Laodamia of Phylace
After Protesilaus was killed in the Trojan War he was allowed to return to his wife for only three hours before returning to the underworld because they had only just married. Thereafter Laodamia was described as possibly having committed suicide by stabbing herself, rather than be without him. According to Hyginus' Fabulae, however, the story runs like this: "When Laodamia, daughter of Acastus, after her husband's loss had spent the three hours which she had asked from the gods, she could not endure her weeping and grief. And so she made a bronze likeness of her husband Protesilaus, put it in her room under pretense of sacred rites, and devoted herself to it. When a servant early in the morning had brought fruit for the offerings, he looked through a crack in the door and saw her holding the image of Protesilaus in her embrace and kissing it. Thinking she had a lover he told her father Acastus. When he came and burst into the room, he saw the statue of Protesilaus. To put an end to her torture he had the statue and the sacred offerings burned on a pyre he had made, but Laodamia, not enduring her grief, threw herself on it and was burned to death."
- Gaius Julius Hyginus, Fabulae from The Myths of Hyginus translated and edited by Mary Grant. University of Kansas Publications in Humanistic Studies. Online version at the Topos Text Project.
- Pseudo-Apollodorus, The Library with an English Translation by Sir James George Frazer, F.B.A., F.R.S. in 2 Volumes, Cambridge, MA, Harvard University Press; London, William Heinemann Ltd. 1921. Online version at the Perseus Digital Library. Greek text available from the same website.
- Publius Ovidius Naso, The Epistles of Ovid. London.
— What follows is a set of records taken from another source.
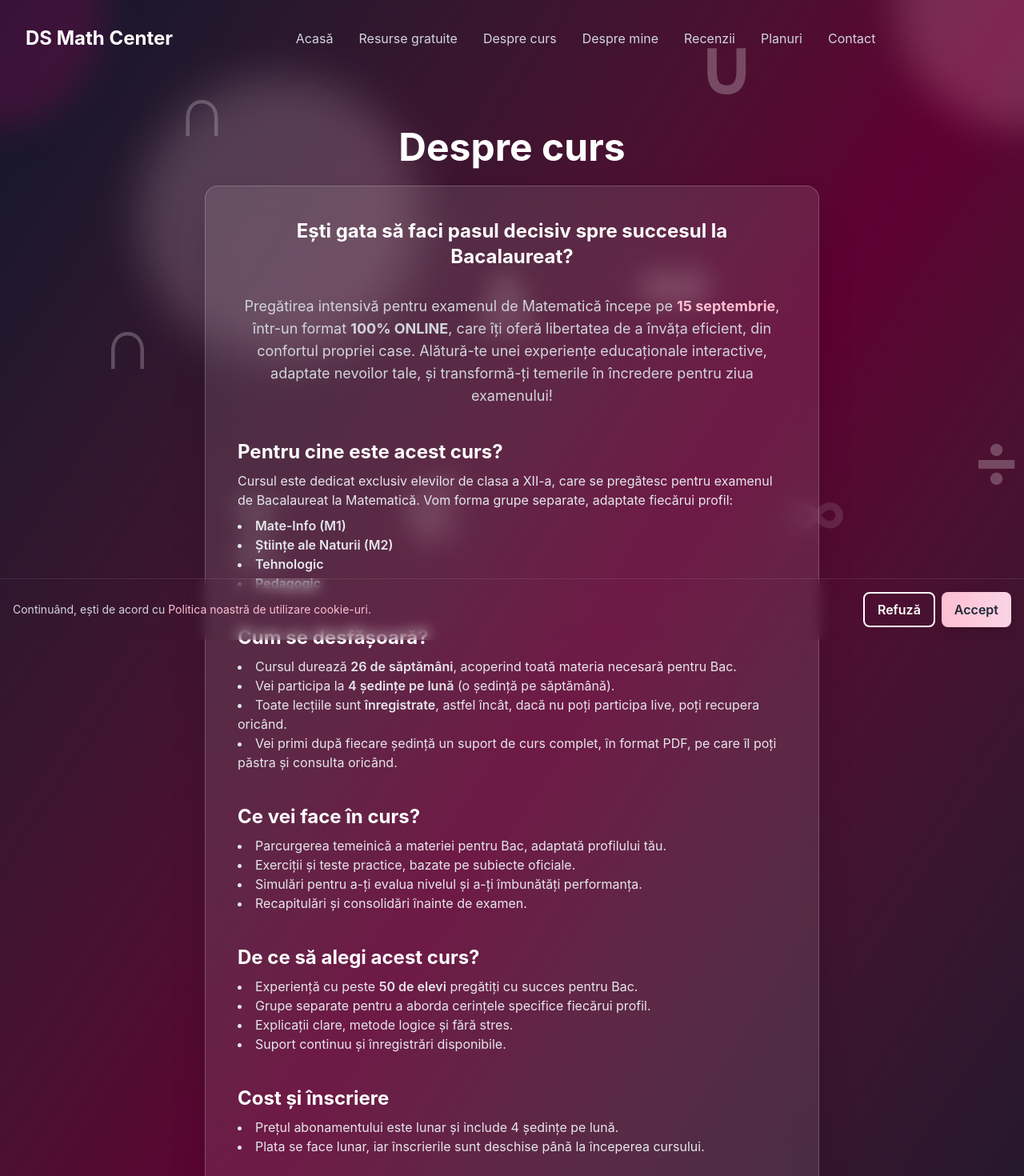
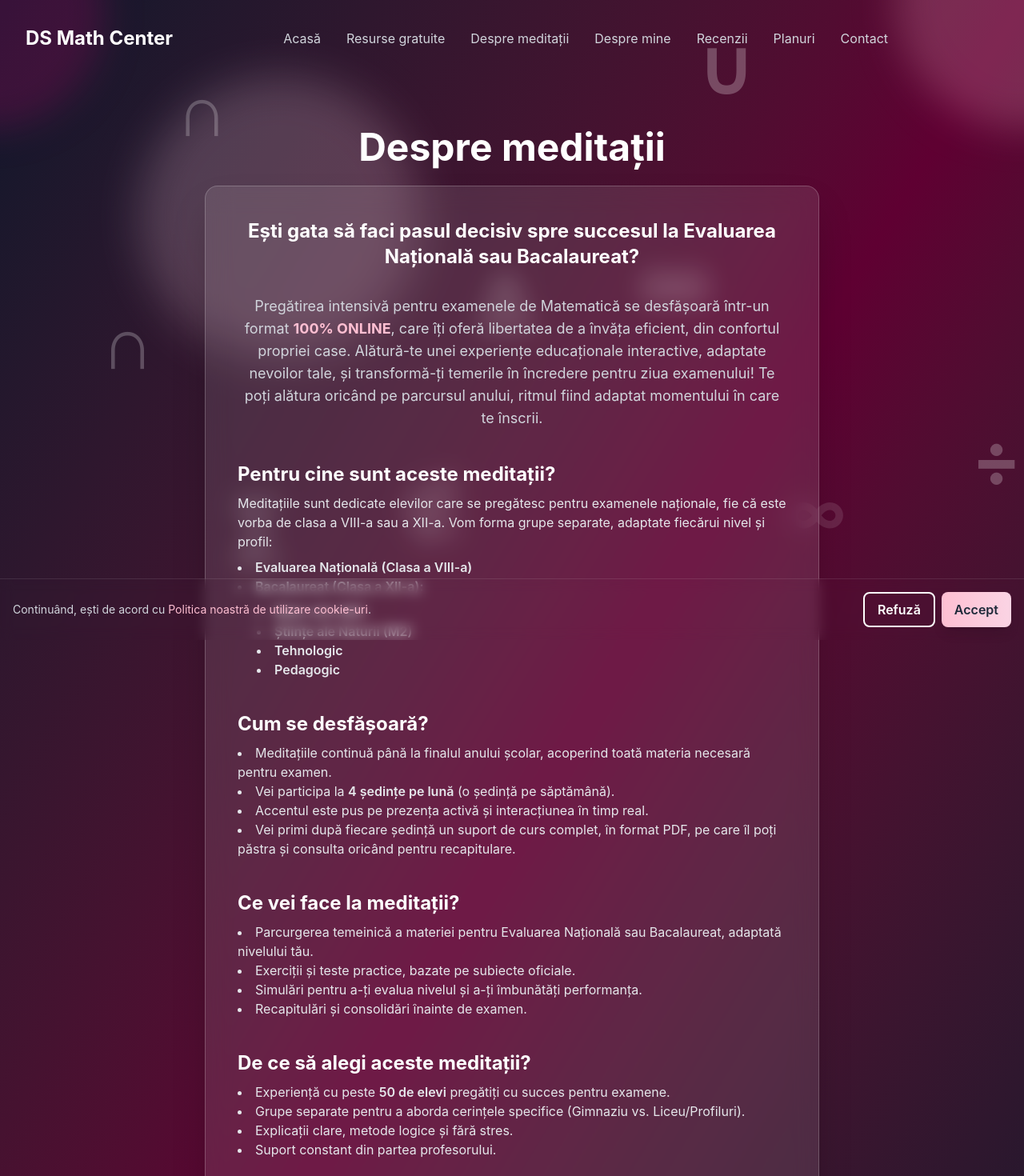
Before and after one commit to andrei-vataselu/math_meditatii, a Next.js app: page /course-info in a window 1280 px wide. Shown: the top 1470 px of the page at 80% size. Built offline with nearby package versions, Linux system fonts and the light colour scheme.

Commit message:
added some information about course, update faWapp message from Despre meditatii

```diff
--- a/src/app/components/CTA.tsx
+++ b/src/app/components/CTA.tsx
@@ -13,7 +13,7 @@ export default function CTA() {
         className="max-w-4xl mx-auto text-center"
       >
         <h2 className="text-4xl md:text-5xl font-bold text-white mb-6">
-          Te pregătești de BAC? Hai să-l luăm împreună!
+          Te pregătești de EN sau BAC? Hai să-l luăm împreună!
         </h2>
         <p className="text-xl text-gray-300 mb-8">
           Descoperă cum matematica poate fi înțeleasă ușor și aplicată cu
--- a/src/app/components/Header.tsx
+++ b/src/app/components/Header.tsx
@@ -1,13 +1,16 @@
-'use client';
+"use client";
 
-import { motion } from 'framer-motion';
+import { motion } from "framer-motion";
 
-import Link from 'next/link';
-import MobileMenu from './MobileMenu';
+import Link from "next/link";
+import MobileMenu from "./MobileMenu";
 
 export default function Header() {
   return (
-    <nav className="relative flex justify-between items-center p-6 md:p-8" style={{ background: 'none' }}>
+    <nav
+      className="relative flex justify-between items-center p-6 md:p-8"
+      style={{ background: "none" }}
+    >
       <motion.div
         initial={{ opacity: 0, x: -20 }}
         animate={{ opacity: 1, x: 0 }}
@@ -24,13 +27,48 @@ export default function Header() {
         transition={{ duration: 0.6, delay: 0.2 }}
         className="hidden md:flex space-x-8"
       >
-        <Link href="/" className="text-gray-300 hover:text-white transition-colors">Acasă</Link>
-        <Link href="/resurse-gratuite" className="text-gray-300 hover:text-white transition-colors">Resurse gratuite</Link>
-        <Link href="/course-info" className="text-gray-300 hover:text-white transition-colors">Despre curs</Link>
-        <Link href="/despre-mine" className="text-gray-300 hover:text-white transition-colors">Despre mine</Link>
-        <Link href="/recenzii" className="text-gray-300 hover:text-white transition-colors">Recenzii</Link>
-        <Link href="/pricing" className="text-gray-300 hover:text-white transition-colors">Planuri</Link>
-        <Link href="/contact" className="text-gray-300 hover:text-white transition-colors">Contact</Link>
+        <Link
+          href="/"
+          className="text-gray-300 hover:text-white transition-colors"
+        >
+          Acasă
+        </Link>
+        <Link
+          href="/resurse-gratuite"
+          className="text-gray-300 hover:text-white transition-colors"
+        >
+          Resurse gratuite
+        </Link>
+        <Link
+          href="/course-info"
+          className="text-gray-300 hover:text-white transition-colors"
+        >
+          Despre meditații
+        </Link>
+        <Link
+          href="/despre-mine"
+          className="text-gray-300 hover:text-white transition-colors"
+        >
+          Despre mine
+        </Link>
+        <Link
+          href="/recenzii"
+          className="text-gray-300 hover:text-white transition-colors"
+        >
+          Recenzii
+        </Link>
+        <Link
+          href="/pricing"
+          className="text-gray-300 hover:text-white transition-colors"
+        >
+          Planuri
+        </Link>
+        <Link
+          href="/contact"
+          className="text-gray-300 hover:text-white transition-colors"
+        >
+          Contact
+        </Link>
       </motion.div>
       <div className="flex items-center space-x-4">
         <MobileMenu />
--- a/src/app/course-info/page.tsx
+++ b/src/app/course-info/page.tsx
@@ -1,12 +1,17 @@
 "use client";
 
-import Design from '../components/Design';
-import Header from '../components/Header';
-import Footer from '../components/Footer';
-import { FaWhatsapp } from 'react-icons/fa';
+import Design from "../components/Design";
+import Header from "../components/Header";
+import Footer from "../components/Footer";
+import { FaWhatsapp } from "react-icons/fa";
 
 const whatsappNumber = "40731979588";
-const whatsappUrl = `https://wa.me/${whatsappNumber}`;
+// add a prefilled message (URL-encoded)
+const whatsappText = encodeURIComponent(
+  "Bună! Sunt interesat(ă) de pregătirea la Matematică. Vă rog mai multe detalii despre grupe și preț."
+);
+// use wa.me with text param
+const whatsappUrl = `https://wa.me/${whatsappNumber}?text=${whatsappText}`;
 
 export default function CourseInfoPage() {
   return (
@@ -16,125 +21,213 @@ export default function CourseInfoPage() {
       <main className="relative flex flex-col items-center justify-center min-h-[70vh] px-2 sm:px-6 py-8 sm:py-16 text-center">
         <script
           type="application/ld+json"
-          dangerouslySetInnerHTML={{ __html: JSON.stringify({
+          dangerouslySetInnerHTML={{
+            __html: JSON.stringify({
               "@context": "https://schema.org",
               "@type": "Course",
-            "name": "Pregătire Bacalaureat Matematică clasa a XII-a",
-            "description": "Pregătire intensivă online pentru Bacalaureat la Matematică, explicată clar, cu suport PDF, grupe pe profil și simulări. Profesor: Denisa Nita.",
-            "provider": {
+              name: "Pregătire Bacalaureat Matematică clasa a XII-a",
+              description:
+                "Pregătire intensivă online pentru Bacalaureat la Matematică, explicată clar, cu suport PDF, grupe pe profil și simulări. Profesor: Denisa Nita.",
+              provider: {
                 "@type": "Organization",
-              "name": "DS Math Center",
-              "url": "https://matebac.com"
+                name: "DS Math Center",
+                url: "https://matebac.com",
               },
-            "educationalLevel": "High School",
-            "instructor": {
+              educationalLevel: "High School",
+              instructor: {
                 "@type": "Person",
-              "name": "Denisa Nita"
+                name: "Denisa Nita",
               },
-            "audience": {
+              audience: {
                 "@type": "EducationalAudience",
-              "educationalRole": "student",
-              "audienceType": "Clasa a XII-a, Bacalaureat"
+                educationalRole: "student",
+                audienceType: "Clasa a XII-a, Bacalaureat",
               },
-            "startDate": "2025-09-15",
-            "courseMode": "Online",
-            "url": "https://matebac.com/course-info"
-          }) }}
+              startDate: "2025-09-15",
+              courseMode: "Online",
+              url: "https://matebac.com/course-info",
+            }),
+          }}
         />
         <script
           type="application/ld+json"
-          dangerouslySetInnerHTML={{ __html: JSON.stringify({
+          dangerouslySetInnerHTML={{
+            __html: JSON.stringify({
               "@context": "https://schema.org",
               "@type": "FAQPage",
-            "mainEntity": [
+              mainEntity: [
                 {
                   "@type": "Question",
-                "name": "Cui se adresează acest curs?",
-                "acceptedAnswer": {
+                  name: "Cui se adresează acest curs?",
+                  acceptedAnswer: {
                     "@type": "Answer",
-                  "text": "Elevilor de clasa a XII-a care se pregătesc pentru Bacalaureat la Matematică, pe toate profilurile: Mate-Info, Științe, Tehnologic, Pedagogic."
-                }
+                    text: "Elevilor de clasa a XII-a care se pregătesc pentru Bacalaureat la Matematică, pe toate profilurile: Mate-Info, Științe, Tehnologic, Pedagogic.",
+                  },
                 },
                 {
                   "@type": "Question",
-                "name": "Cum se desfășoară cursul?",
-                "acceptedAnswer": {
+                  name: "Cum se desfășoară cursul?",
+                  acceptedAnswer: {
                     "@type": "Answer",
-                  "text": "Cursul durează 26 de săptămâni, cu 4 ședințe pe lună (o ședință pe săptămână), toate lecțiile sunt înregistrate și primești suport PDF după fiecare ședință."
-                }
+                    text: "Cursul durează 26 de săptămâni, cu 4 ședințe pe lună (o ședință pe săptămână), toate lecțiile sunt înregistrate și primești suport PDF după fiecare ședință.",
+                  },
                 },
                 {
                   "@type": "Question",
-                "name": "Ce beneficii oferă cursul?",
-                "acceptedAnswer": {
+                  name: "Ce beneficii oferă cursul?",
+                  acceptedAnswer: {
                     "@type": "Answer",
-                  "text": "Explicații clare, metode logice, suport continuu, grupe pe profil, simulări și recapitulări pentru Bac."
-                }
+                    text: "Explicații clare, metode logice, suport continuu, grupe pe profil, simulări și recapitulări pentru Bac.",
+                  },
                 },
                 {
                   "@type": "Question",
-                "name": "Cât costă și cum mă înscriu?",
-                "acceptedAnswer": {
+                  name: "Cât costă și cum mă înscriu?",
+                  acceptedAnswer: {
                     "@type": "Answer",
-                  "text": "Prețul este lunar și include 4 ședințe. Plata se face lunar, înscrierile sunt deschise până la începerea cursului. Contact prin WhatsApp: +40731979588."
-                }
-              }
-            ]
-          }) }}
+                    text: "Prețul este lunar și include 4 ședințe. Plata se face lunar, înscrierile sunt deschise până la începerea cursului. Contact prin WhatsApp: +40731979588.",
+                  },
+                },
+              ],
+            }),
+          }}
         />
-        <h1 className="text-4xl md:text-5xl font-bold text-white mb-6">Despre curs</h1>
+        <h1 className="text-4xl md:text-5xl font-bold text-white mb-6">
+          Despre meditații
+        </h1>
         <div className="w-full max-w-3xl mx-auto bg-white/10 backdrop-blur-lg rounded-2xl p-6 sm:p-10 border border-white/20 shadow-2xl flex flex-col items-center gap-6">
-          <h2 className="text-2xl font-bold text-white mb-2"> Ești gata să faci pasul decisiv spre succesul la Bacalaureat?</h2>
+          <h2 className="text-2xl font-bold text-white mb-2">
+            {" "}
+            Ești gata să faci pasul decisiv spre succesul la Evaluarea Națională
+            sau Bacalaureat?
+          </h2>
           <p className="text-lg text-gray-300 mb-4">
-            Pregătirea intensivă pentru examenul de Matematică începe pe <span className="font-bold text-[#FEBFD2]">15 septembrie</span>, într-un format <span className="font-bold">100% ONLINE</span>, care îți oferă libertatea de a învăța eficient, din confortul propriei case. Alătură-te unei experiențe educaționale interactive, adaptate nevoilor tale, și transformă-ți temerile în încredere pentru ziua examenului!
+            Pregătirea intensivă pentru examenele de Matematică se desfășoară
+            într-un format{" "}
+            <span className="font-bold text-[#FEBFD2]">100% ONLINE</span>, care
+            îți oferă libertatea de a învăța eficient, din confortul propriei
+            case. Alătură-te unei experiențe educaționale interactive, adaptate
+            nevoilor tale, și transformă-ți temerile în încredere pentru ziua
+            examenului! Te poți alătura oricând pe parcursul anului, ritmul
+            fiind adaptat momentului în care te înscrii.
           </p>
 
           <div className="text-left w-full">
-            <h2 className="text-2xl font-bold text-white mb-2">Pentru cine este acest curs?</h2>
-            <p className="text-gray-200 mb-2">Cursul este dedicat exclusiv elevilor de clasa a XII-a, care se pregătesc pentru examenul de Bacalaureat la Matematică. Vom forma grupe separate, adaptate fiecărui profil:</p>
+            <h2 className="text-2xl font-bold text-white mb-2">
+              Pentru cine sunt aceste meditații?
+            </h2>
+            <p className="text-gray-200 mb-2">
+              Meditațiile sunt dedicate elevilor care se pregătesc pentru
+              examenele naționale, fie că este vorba de clasa a VIII-a sau a
+              XII-a. Vom forma grupe separate, adaptate fiecărui nivel și
+              profil:
+            </p>
             <ul className="list-disc list-inside text-gray-200 mb-4">
-              <li><span className="font-semibold">Mate-Info (M1)</span></li>
-              <li><span className="font-semibold">Științe ale Naturii (M2)</span></li>
-              <li><span className="font-semibold">Tehnologic</span></li>
-              <li><span className="font-semibold">Pedagogic</span></li>
+              <li>
+                <span className="font-semibold">
+                  Evaluarea Națională (Clasa a VIII-a)
+                </span>
+              </li>
+              <li>
+                <span className="font-semibold">
+                  Bacalaureat (Clasa a XII-a):
+                </span>
+                <ul className="list-disc list-inside text-gray-200 ml-6 mt-2">
+                  <li>
+                    <span className="font-semibold">Mate-Info (M1)</span>
+                  </li>
+                  <li>
+                    <span className="font-semibold">
+                      Științe ale Naturii (M2)
+                    </span>
+                  </li>
+                  <li>
+                    <span className="font-semibold">Tehnologic</span>
+                  </li>
+                  <li>
+                    <span className="font-semibold">Pedagogic</span>
+                  </li>
+                </ul>
+              </li>
             </ul>
           </div>
 
           <div className="text-left w-full">
-            <h2 className="text-2xl font-bold text-white mb-2">Cum se desfășoară?</h2>
+            <h2 className="text-2xl font-bold text-white mb-2">
+              Cum se desfășoară?
+            </h2>
             <ul className="list-disc list-inside text-gray-200 mb-4">
-              <li>Cursul durează <span className="font-semibold">26 de săptămâni</span>, acoperind toată materia necesară pentru Bac.</li>
-              <li>Vei participa la <span className="font-semibold">4 ședințe pe lună</span> (o ședință pe săptămână).</li>
-              <li>Toate lecțiile sunt <span className="font-semibold">înregistrate</span>, astfel încât, dacă nu poți participa live, poți recupera oricând.</li>
-              <li>Vei primi după fiecare ședință un suport de curs complet, în format PDF, pe care îl poți păstra și consulta oricând.</li>
+              <li>
+                Meditațiile continuă până la finalul anului școlar, acoperind
+                toată materia necesară pentru examen.
+              </li>
+              <li>
+                Vei participa la{" "}
+                <span className="font-semibold">4 ședințe pe lună</span> (o
+                ședință pe săptămână).
+              </li>
+              <li>
+                Accentul este pus pe prezența activă și interacțiunea în timp
+                real.
+              </li>
+              <li>
+                Vei primi după fiecare ședință un suport de curs complet, în
+                format PDF, pe care îl poți păstra și consulta oricând pentru
+                recapitulare.
+              </li>
             </ul>
           </div>
 
           <div className="text-left w-full">
-            <h2 className="text-2xl font-bold text-white mb-2">Ce vei face în curs?</h2>
+            <h2 className="text-2xl font-bold text-white mb-2">
+              Ce vei face la meditații?
+            </h2>
             <ul className="list-disc list-inside text-gray-200 mb-4">
-              <li>Parcurgerea temeinică a materiei pentru Bac, adaptată profilului tău.</li>
+              <li>
+                Parcurgerea temeinică a materiei pentru Evaluarea Națională sau
+                Bacalaureat, adaptată nivelului tău.
+              </li>
               <li>Exerciții și teste practice, bazate pe subiecte oficiale.</li>
-              <li>Simulări pentru a-ți evalua nivelul și a-ți îmbunătăți performanța.</li>
+              <li>
+                Simulări pentru a-ți evalua nivelul și a-ți îmbunătăți
+                performanța.
+              </li>
               <li>Recapitulări și consolidări înainte de examen.</li>
             </ul>
           </div>
 
           <div className="text-left w-full">
-            <h2 className="text-2xl font-bold text-white mb-2">De ce să alegi acest curs?</h2>
+            <h2 className="text-2xl font-bold text-white mb-2">
+              De ce să alegi aceste meditații?{" "}
+            </h2>
             <ul className="list-disc list-inside text-gray-200 mb-4">
-              <li>Experiență cu peste <span className="font-semibold">50 de elevi</span> pregătiți cu succes pentru Bac.</li>
-              <li>Grupe separate pentru a aborda cerințele specifice fiecărui profil.</li>
+              <li>
+                Experiență cu peste{" "}
+                <span className="font-semibold">50 de elevi</span> pregătiți cu
+                succes pentru examene.
+              </li>
+              <li>
+                Grupe separate pentru a aborda cerințele specifice (Gimnaziu vs.
+                Liceu/Profiluri).
+              </li>
               <li>Explicații clare, metode logice și fără stres.</li>
-              <li>Suport continuu și înregistrări disponibile.</li>
+              <li>Suport constant din partea profesorului.</li>
             </ul>
           </div>
 
           <div className="text-left w-full">
-            <h2 className="text-2xl font-bold text-white mb-2">Cost și înscriere</h2>
+            <h2 className="text-2xl font-bold text-white mb-2">
+              Cost și înscriere
+            </h2>
             <ul className="list-disc list-inside text-gray-200 mb-4">
-              <li>Prețul abonamentului este lunar și include 4 ședințe pe lună.</li>
-              <li>Plata se face lunar, iar înscrierile sunt deschise până la începerea cursului.</li>
+              <li>
+                Prețul abonamentului este lunar și include 4 ședințe pe lună.
+              </li>
+              <li>
+                Plata se face lunar, iar înscrierile sunt deschise pe tot
+                parcursul anului școlar – te poți alătura oricând dorești să
+                începi pregătirea.
+              </li>
             </ul>
           </div>
 
@@ -146,8 +239,6 @@ export default function CourseInfoPage() {
           >
             <FaWhatsapp size={24} /> Programează o ședință gratuită
           </a>
-
-
         </div>
       </main>
       <Footer />
```
Also changed, not shown: src/app/components/Hero.tsx (+4 -3 lines), src/app/layout.tsx (+51 -45 lines), src/app/page.tsx (+20 -17 lines). Lines whose indentation alone changed are shown as unchanged.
J. Nunn, Great-Queen-Street; R. Priestly, 143, High-Holborn; R. Lea, Greek-Street, Soho; and J. Rodwell, New-Bond-Street. 1813. Online version at the Perseus Digital Library.